The hurricane changed the purpose and tone of Biden’s first trip to Florida this year.
DeSantis confirmed Tuesday that he would meet with Biden in the hurricane zone and praised the administration’s Federal Emergency Management Agency for declaring an emergency before Ian made landfall.
“That was huge because everybody was going full steam ahead. They knew they had the ability to do it,” DeSantis said. “We appreciate it. I think FEMA has worked very well with the state and the local.”

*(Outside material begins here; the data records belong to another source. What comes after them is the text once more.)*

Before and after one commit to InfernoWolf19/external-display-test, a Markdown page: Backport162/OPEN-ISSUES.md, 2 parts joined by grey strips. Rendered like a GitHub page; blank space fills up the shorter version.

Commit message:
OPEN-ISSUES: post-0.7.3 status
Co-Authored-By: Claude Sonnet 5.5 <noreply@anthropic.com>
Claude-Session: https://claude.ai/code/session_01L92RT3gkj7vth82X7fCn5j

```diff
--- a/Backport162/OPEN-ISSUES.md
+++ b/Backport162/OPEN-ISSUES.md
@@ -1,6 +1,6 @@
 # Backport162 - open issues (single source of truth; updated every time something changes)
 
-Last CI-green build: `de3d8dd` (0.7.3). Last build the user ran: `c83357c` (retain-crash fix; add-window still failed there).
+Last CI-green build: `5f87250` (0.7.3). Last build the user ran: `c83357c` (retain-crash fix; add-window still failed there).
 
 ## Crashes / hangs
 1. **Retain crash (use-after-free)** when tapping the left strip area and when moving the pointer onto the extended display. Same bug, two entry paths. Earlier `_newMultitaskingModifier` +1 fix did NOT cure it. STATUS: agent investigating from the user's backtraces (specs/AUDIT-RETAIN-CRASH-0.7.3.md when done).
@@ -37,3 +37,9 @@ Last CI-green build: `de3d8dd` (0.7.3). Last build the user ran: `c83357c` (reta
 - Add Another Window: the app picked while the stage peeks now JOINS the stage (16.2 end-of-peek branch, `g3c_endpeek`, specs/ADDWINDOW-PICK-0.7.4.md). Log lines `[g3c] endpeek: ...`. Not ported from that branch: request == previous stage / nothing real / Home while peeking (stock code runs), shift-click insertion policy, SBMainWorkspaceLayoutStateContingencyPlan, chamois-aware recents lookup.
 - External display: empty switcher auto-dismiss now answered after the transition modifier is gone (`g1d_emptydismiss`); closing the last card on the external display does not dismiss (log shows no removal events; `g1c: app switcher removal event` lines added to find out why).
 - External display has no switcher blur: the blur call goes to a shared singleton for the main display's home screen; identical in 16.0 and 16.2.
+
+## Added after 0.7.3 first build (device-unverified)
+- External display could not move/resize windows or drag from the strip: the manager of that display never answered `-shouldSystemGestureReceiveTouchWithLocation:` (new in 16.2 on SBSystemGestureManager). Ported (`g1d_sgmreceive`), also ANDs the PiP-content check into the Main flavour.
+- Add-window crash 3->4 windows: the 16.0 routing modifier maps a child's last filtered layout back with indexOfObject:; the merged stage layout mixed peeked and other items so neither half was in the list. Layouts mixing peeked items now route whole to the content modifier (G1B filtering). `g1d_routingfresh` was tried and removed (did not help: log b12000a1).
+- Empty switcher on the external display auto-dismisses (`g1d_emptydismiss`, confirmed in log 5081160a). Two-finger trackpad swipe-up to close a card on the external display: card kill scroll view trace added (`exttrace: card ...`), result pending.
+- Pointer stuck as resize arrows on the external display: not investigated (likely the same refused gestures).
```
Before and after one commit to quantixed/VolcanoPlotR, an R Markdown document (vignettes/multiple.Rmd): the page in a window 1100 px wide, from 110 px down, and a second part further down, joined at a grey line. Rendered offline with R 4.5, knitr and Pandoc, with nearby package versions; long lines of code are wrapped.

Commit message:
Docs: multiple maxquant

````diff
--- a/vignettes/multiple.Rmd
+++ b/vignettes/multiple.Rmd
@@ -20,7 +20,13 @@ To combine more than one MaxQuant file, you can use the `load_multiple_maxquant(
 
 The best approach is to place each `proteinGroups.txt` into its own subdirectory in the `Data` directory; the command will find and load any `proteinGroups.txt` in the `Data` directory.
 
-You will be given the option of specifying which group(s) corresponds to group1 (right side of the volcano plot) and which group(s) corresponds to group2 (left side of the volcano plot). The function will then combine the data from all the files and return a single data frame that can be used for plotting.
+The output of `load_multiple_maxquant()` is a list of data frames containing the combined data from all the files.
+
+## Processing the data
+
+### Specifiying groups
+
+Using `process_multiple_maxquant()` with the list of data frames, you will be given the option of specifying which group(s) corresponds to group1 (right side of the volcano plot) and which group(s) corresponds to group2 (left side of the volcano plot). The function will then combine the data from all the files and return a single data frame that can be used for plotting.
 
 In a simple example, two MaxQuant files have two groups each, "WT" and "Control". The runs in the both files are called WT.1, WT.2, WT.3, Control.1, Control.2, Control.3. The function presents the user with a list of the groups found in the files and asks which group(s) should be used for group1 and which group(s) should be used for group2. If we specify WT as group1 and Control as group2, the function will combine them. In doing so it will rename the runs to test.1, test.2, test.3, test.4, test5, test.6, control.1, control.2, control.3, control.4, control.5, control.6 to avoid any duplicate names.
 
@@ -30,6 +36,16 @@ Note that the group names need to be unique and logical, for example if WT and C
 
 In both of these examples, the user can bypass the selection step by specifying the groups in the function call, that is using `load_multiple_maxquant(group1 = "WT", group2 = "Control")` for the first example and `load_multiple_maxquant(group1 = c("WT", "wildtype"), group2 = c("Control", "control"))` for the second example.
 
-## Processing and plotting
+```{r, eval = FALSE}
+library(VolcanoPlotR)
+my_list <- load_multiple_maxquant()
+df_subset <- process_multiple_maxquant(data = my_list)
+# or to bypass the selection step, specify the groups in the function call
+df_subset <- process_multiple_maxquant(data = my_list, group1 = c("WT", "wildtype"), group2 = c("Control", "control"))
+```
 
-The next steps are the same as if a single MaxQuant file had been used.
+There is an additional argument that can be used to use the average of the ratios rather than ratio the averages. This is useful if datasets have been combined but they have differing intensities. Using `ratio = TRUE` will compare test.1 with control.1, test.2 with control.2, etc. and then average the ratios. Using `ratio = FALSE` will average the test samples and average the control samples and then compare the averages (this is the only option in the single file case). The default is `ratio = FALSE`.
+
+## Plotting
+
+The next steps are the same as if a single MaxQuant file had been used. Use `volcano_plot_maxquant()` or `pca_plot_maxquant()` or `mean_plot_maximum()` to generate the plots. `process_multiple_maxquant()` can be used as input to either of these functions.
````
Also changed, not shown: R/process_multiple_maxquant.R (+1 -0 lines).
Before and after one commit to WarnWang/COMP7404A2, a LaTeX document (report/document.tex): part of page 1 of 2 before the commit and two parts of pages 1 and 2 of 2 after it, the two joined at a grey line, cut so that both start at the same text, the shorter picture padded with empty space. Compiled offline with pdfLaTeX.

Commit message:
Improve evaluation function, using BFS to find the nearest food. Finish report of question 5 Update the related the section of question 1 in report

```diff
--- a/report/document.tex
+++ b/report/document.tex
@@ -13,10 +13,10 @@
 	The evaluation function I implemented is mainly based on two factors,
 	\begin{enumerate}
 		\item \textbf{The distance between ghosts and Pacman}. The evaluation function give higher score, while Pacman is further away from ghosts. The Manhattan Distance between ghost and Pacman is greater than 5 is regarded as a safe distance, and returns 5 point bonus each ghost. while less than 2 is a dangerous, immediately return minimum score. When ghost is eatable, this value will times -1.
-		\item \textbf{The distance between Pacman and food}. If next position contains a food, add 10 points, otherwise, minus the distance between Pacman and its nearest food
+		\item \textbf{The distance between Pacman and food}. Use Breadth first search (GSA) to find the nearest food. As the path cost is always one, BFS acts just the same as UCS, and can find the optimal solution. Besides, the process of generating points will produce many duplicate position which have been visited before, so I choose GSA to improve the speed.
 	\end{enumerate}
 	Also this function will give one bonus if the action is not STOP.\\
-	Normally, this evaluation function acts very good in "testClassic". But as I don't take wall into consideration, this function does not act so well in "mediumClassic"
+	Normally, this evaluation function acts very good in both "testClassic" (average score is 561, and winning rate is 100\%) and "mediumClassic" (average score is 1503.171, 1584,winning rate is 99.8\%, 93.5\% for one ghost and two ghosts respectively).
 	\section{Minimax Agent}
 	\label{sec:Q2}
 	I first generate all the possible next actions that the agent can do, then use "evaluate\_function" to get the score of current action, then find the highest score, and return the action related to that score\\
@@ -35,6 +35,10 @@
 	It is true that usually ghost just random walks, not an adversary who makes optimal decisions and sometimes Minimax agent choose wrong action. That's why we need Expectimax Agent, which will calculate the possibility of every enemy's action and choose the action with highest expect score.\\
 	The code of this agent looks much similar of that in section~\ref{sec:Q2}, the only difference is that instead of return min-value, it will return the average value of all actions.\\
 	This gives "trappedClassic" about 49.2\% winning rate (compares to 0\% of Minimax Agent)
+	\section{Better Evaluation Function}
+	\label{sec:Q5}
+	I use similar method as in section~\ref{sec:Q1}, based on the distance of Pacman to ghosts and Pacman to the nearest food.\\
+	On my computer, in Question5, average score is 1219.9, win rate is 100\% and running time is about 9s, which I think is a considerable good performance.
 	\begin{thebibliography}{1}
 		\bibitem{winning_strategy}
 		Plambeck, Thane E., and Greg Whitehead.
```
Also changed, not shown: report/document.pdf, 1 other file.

The White House’s message of bipartisan unity marks a departure from Biden’s predecessor, Donald Trump, who at times threatened to withhold aid to Democratic officials who criticized him, including governors. Gavin Newsom of California and Andrew Cuomo of New York. At other times, Trump seemed callous or clumsy in his response to people’s suffering.
Trump threatened to withhold federal money from California after the wildfires, saying his state officials were to blame for the deadly conflagrations, tweeting in 2018: “Billions of dollars are given every year, with so many lives lost , all because of forest mismanagement. .Fix it now, or no more Fed payments!”
Politicians’ responses to natural disasters have the power to make or break political careers.
As Florida’s governor for eight years, Jeb Bush maintained a steady response to a parade of hurricanes and was rewarded with sky-high approval ratings. The most problematic response by President George W. Bush and Louisiana lawmakers to Hurricane Katrina in 2005 still hangs over its legacies.
Former New Jersey Gov. Chris Christie, the Republican who welcomed President Barack Obama to his state to survey the damage from Hurricane Sandy just days before the 2012 general election, said that during natural disasters ” the best political strategy is not to have a political strategy, to do it.” your job.”
Christie ended up being targeted by some in his own party who believed his warm welcome to Obama helped solidify the Democrat’s re-election, but he has no regrets.
“At its core, that’s what the government is there for, is to protect the safety and well-being of the people,” Christie said in an interview Tuesday. “The only thing that should be on the president’s mind, on Gov. DeSantis’ mind, on (Sen.) Marco Rubio’s mind is the confusion and the tragedy that has happened in people’s lives and how can we make it better -the”.
Christie noted that the comparisons to Sandy are not accurate: Biden is two years away from running, and DeSantis is weeks, not days, away from facing voters in his re-election bid. But Christie said any attempt to score political points would be noticed at the polls.
“Playing games is not what it’s all about,” Christie said. “This is a pretty transparent moment and people are going to get it; that’s not what they want, and they’re going to punish you for it.”
Associated Press writers Zeke Miller and Seung Min Kim in Washington and Brendan Farrington in Tallahassee, Florida contributed to this report.